Version comparison data:
====

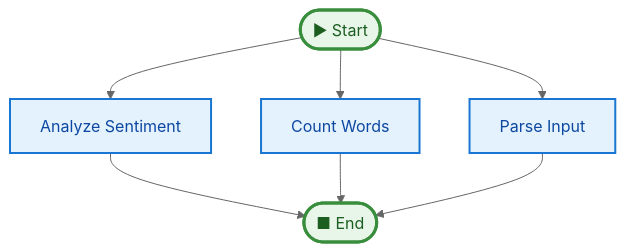
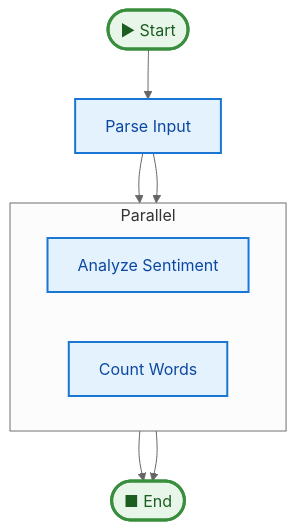
The diagram in examples/12_observability/README.md (plar/justpipe), drawn with Mermaid (neutral theme) before and after one commit. The commit also changed 15 other files, not shown here.

First line of the commit message:
feat: implement robust graph validation and start-scope reachability

````diff
--- a/examples/12_observability/README.md
+++ b/examples/12_observability/README.md
@@ -277,28 +277,31 @@
 ```mermaid
 graph TD
     Start(["▶ Start"])
 
-    n0["Analyze Sentiment"]
-    n1["Count Words"]
+    subgraph parallel_n2[Parallel]
+        direction LR
+        n0["Analyze Sentiment"]
+        n1["Count Words"]
+    end
+
     n2["Parse Input"]
     End(["■ End"])
     n0 --> End
     n1 --> End
-    n2 --> End
 
-    Start --> n0
-    Start --> n1
     Start --> n2
+    n2 --> n0
+    n2 --> n1
     class n0,n1,n2 step;
     class Start,End startEnd;
 
     %% Styling
     classDef default fill:#f8f9fa,stroke:#dee2e6,stroke-width:1px;
     classDef step fill:#e3f2fd,stroke:#1976d2,stroke-width:2px,color:#0d47a1;
     classDef streaming fill:#fff3e0,stroke:#f57c00,stroke-width:2px,color:#e65100;
     classDef map fill:#e8f5e9,stroke:#388e3c,stroke-width:2px,color:#1b5e20;
     classDef switch fill:#f3e5f5,stroke:#7b1fa2,stroke-width:2px,color:#4a148c;
     classDef sub fill:#f1f8e9,stroke:#558b2f,stroke-width:2px,color:#33691e;
     classDef isolated fill:#fce4ec,stroke:#c2185b,stroke-width:2px,stroke-dasharray: 5 5,color:#880e4f;
     classDef startEnd fill:#e8f5e9,stroke:#388e3c,stroke-width:3px,color:#1b5e20;
 ```
````
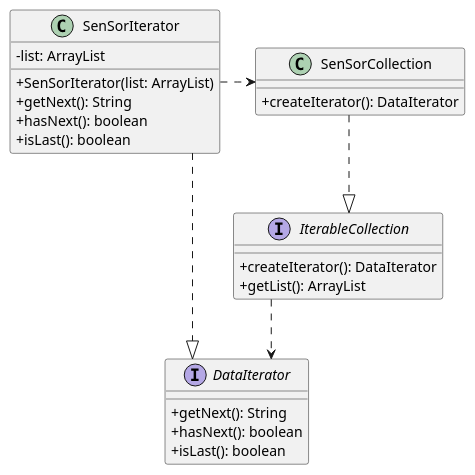
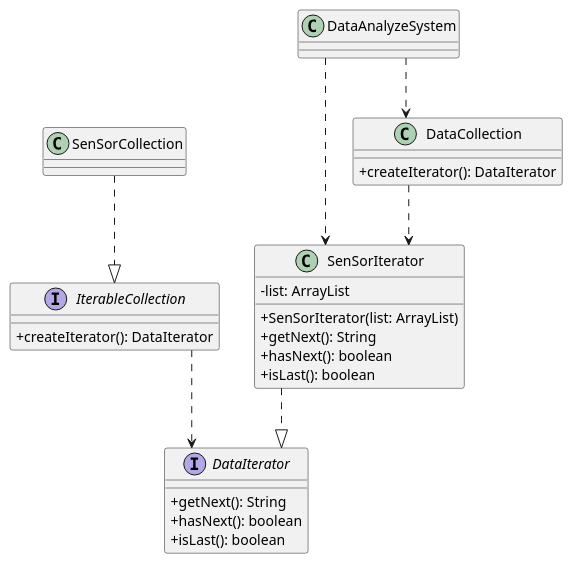
The diagram in src/uml/Iterator.puml (LenthDose/DesignPatterFinal), drawn with PlantUML before and after one commit. The commit also changed 40 other files, not shown here.

```diff
--- a/src/uml/Iterator.puml
+++ b/src/uml/Iterator.puml
@@ -1,34 +1,38 @@
 @startuml
 'https://plantuml.com/class-diagram
 
 skinparam classAttributeIconSize 0
 skinparam linetype ortho
 
 interface DataIterator{
 + getNext(): String
 + hasNext(): boolean
 + isLast(): boolean
 }
 
 interface IterableCollection{
 + createIterator(): DataIterator
-+ getList(): ArrayList
 }
 
 class SenSorIterator{
 - list: ArrayList
 + SenSorIterator(list: ArrayList)
 + getNext(): String
 + hasNext(): boolean
 + isLast(): boolean
 }
 
-class SenSorCollection{
+class DataCollection{
 + createIterator(): DataIterator
+}
+
+class DataAnalyzeSystem{
 }
 
 SenSorIterator ..|> DataIterator
 SenSorCollection ..|> IterableCollection
-SenSorIterator .right.> SenSorCollection
 IterableCollection ..> DataIterator
+DataCollection ..> SenSorIterator
+DataAnalyzeSystem ..> SenSorIterator
+DataAnalyzeSystem ..> DataCollection
 @enduml
```
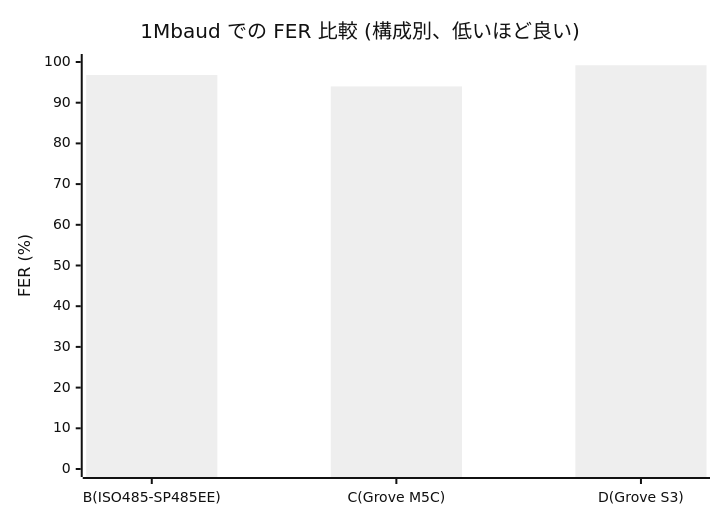
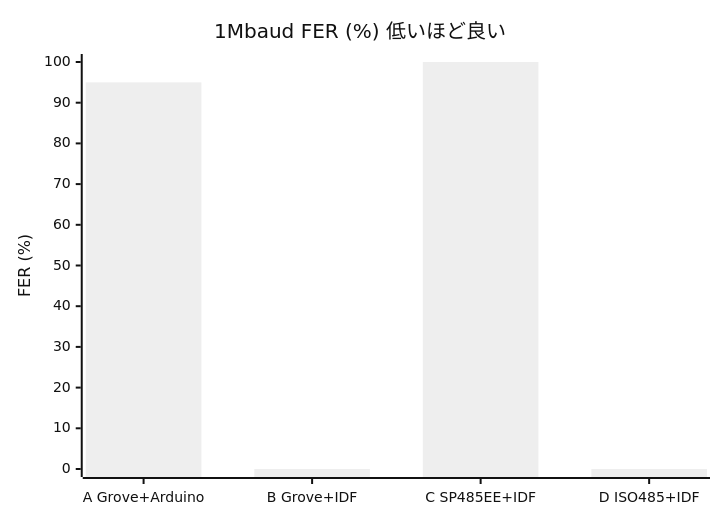
One commit to uecken/RS485_1Mbaud_test changed the second of 2 diagrams in doc/202604092200_RS485-baudrate-eval-results.md. Above: the diagram before and after it, drawn with Mermaid (neutral theme). The commit also changed other lines of this file, not shown here.

First line of the commit message:
doc: focus on '1Mbaud condition matrix' — remove 5 per-config baud sweep graphs

````diff
--- a/doc/202604092200_RS485-baudrate-eval-results.md
+++ b/doc/202604092200_RS485-baudrate-eval-results.md
@@ -117,7 +190,7 @@
 ```mermaid
 xychart-beta
-    title "1Mbaud での FER 比較 (構成別、低いほど良い)"
-    x-axis ["B(ISO485-SP485EE)", "C(Grove M5C)", "D(Grove S3)"]
+    title "1Mbaud FER (%) 低いほど良い"
+    x-axis ["A Grove+Arduino", "B Grove+IDF", "C SP485EE+IDF", "D ISO485+IDF"]
     y-axis "FER (%)" 0 --> 100
-    bar [96.8, 94, 99.2]
+    bar [95, 0, 100, 0]
 ```
````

====

**What is needed**
Set every line of the records down again exactly, and exclude all pictures.

**Answer area**
The diagram in examples/12_observability/README.md (plar/justpipe), drawn with Mermaid (neutral theme) before and after one commit. The commit also changed 15 other files, not shown here.

First line of the commit message:
feat: implement robust graph validation and start-scope reachability

````diff
--- a/examples/12_observability/README.md
+++ b/examples/12_observability/README.md
@@ -277,28 +277,31 @@
 ```mermaid
 graph TD
     Start(["▶ Start"])
 
-    n0["Analyze Sentiment"]
-    n1["Count Words"]
+    subgraph parallel_n2[Parallel]
+        direction LR
+        n0["Analyze Sentiment"]
+        n1["Count Words"]
+    end
+
     n2["Parse Input"]
     End(["■ End"])
     n0 --> End
     n1 --> End
-    n2 --> End
 
-    Start --> n0
-    Start --> n1
     Start --> n2
+    n2 --> n0
+    n2 --> n1
     class n0,n1,n2 step;
     class Start,End startEnd;
 
     %% Styling
     classDef default fill:#f8f9fa,stroke:#dee2e6,stroke-width:1px;
     classDef step fill:#e3f2fd,stroke:#1976d2,stroke-width:2px,color:#0d47a1;
     classDef streaming fill:#fff3e0,stroke:#f57c00,stroke-width:2px,color:#e65100;
     classDef map fill:#e8f5e9,stroke:#388e3c,stroke-width:2px,color:#1b5e20;
     classDef switch fill:#f3e5f5,stroke:#7b1fa2,stroke-width:2px,color:#4a148c;
     classDef sub fill:#f1f8e9,stroke:#558b2f,stroke-width:2px,color:#33691e;
     classDef isolated fill:#fce4ec,stroke:#c2185b,stroke-width:2px,stroke-dasharray: 5 5,color:#880e4f;
     classDef startEnd fill:#e8f5e9,stroke:#388e3c,stroke-width:3px,color:#1b5e20;
 ```
````
The diagram in src/uml/Iterator.puml (LenthDose/DesignPatterFinal), drawn with PlantUML before and after one commit. The commit also changed 40 other files, not shown here.

```diff
--- a/src/uml/Iterator.puml
+++ b/src/uml/Iterator.puml
@@ -1,34 +1,38 @@
 @startuml
 'https://plantuml.com/class-diagram
 
 skinparam classAttributeIconSize 0
 skinparam linetype ortho
 
 interface DataIterator{
 + getNext(): String
 + hasNext(): boolean
 + isLast(): boolean
 }
 
 interface IterableCollection{
 + createIterator(): DataIterator
-+ getList(): ArrayList
 }
 
 class SenSorIterator{
 - list: ArrayList
 + SenSorIterator(list: ArrayList)
 + getNext(): String
 + hasNext(): boolean
 + isLast(): boolean
 }
 
-class SenSorCollection{
+class DataCollection{
 + createIterator(): DataIterator
+}
+
+class DataAnalyzeSystem{
 }
 
 SenSorIterator ..|> DataIterator
 SenSorCollection ..|> IterableCollection
-SenSorIterator .right.> SenSorCollection
 IterableCollection ..> DataIterator
+DataCollection ..> SenSorIterator
+DataAnalyzeSystem ..> SenSorIterator
+DataAnalyzeSystem ..> DataCollection
 @enduml
```
One commit to uecken/RS485_1Mbaud_test changed the second of 2 diagrams in doc/202604092200_RS485-baudrate-eval-results.md. Above: the diagram before and after it, drawn with Mermaid (neutral theme). The commit also changed other lines of this file, not shown here.

First line of the commit message:
doc: focus on '1Mbaud condition matrix' — remove 5 per-config baud sweep graphs

````diff
--- a/doc/202604092200_RS485-baudrate-eval-results.md
+++ b/doc/202604092200_RS485-baudrate-eval-results.md
@@ -117,7 +190,7 @@
 ```mermaid
 xychart-beta
-    title "1Mbaud での FER 比較 (構成別、低いほど良い)"
-    x-axis ["B(ISO485-SP485EE)", "C(Grove M5C)", "D(Grove S3)"]
+    title "1Mbaud FER (%) 低いほど良い"
+    x-axis ["A Grove+Arduino", "B Grove+IDF", "C SP485EE+IDF", "D ISO485+IDF"]
     y-axis "FER (%)" 0 --> 100
-    bar [96.8, 94, 99.2]
+    bar [95, 0, 100, 0]
 ```
````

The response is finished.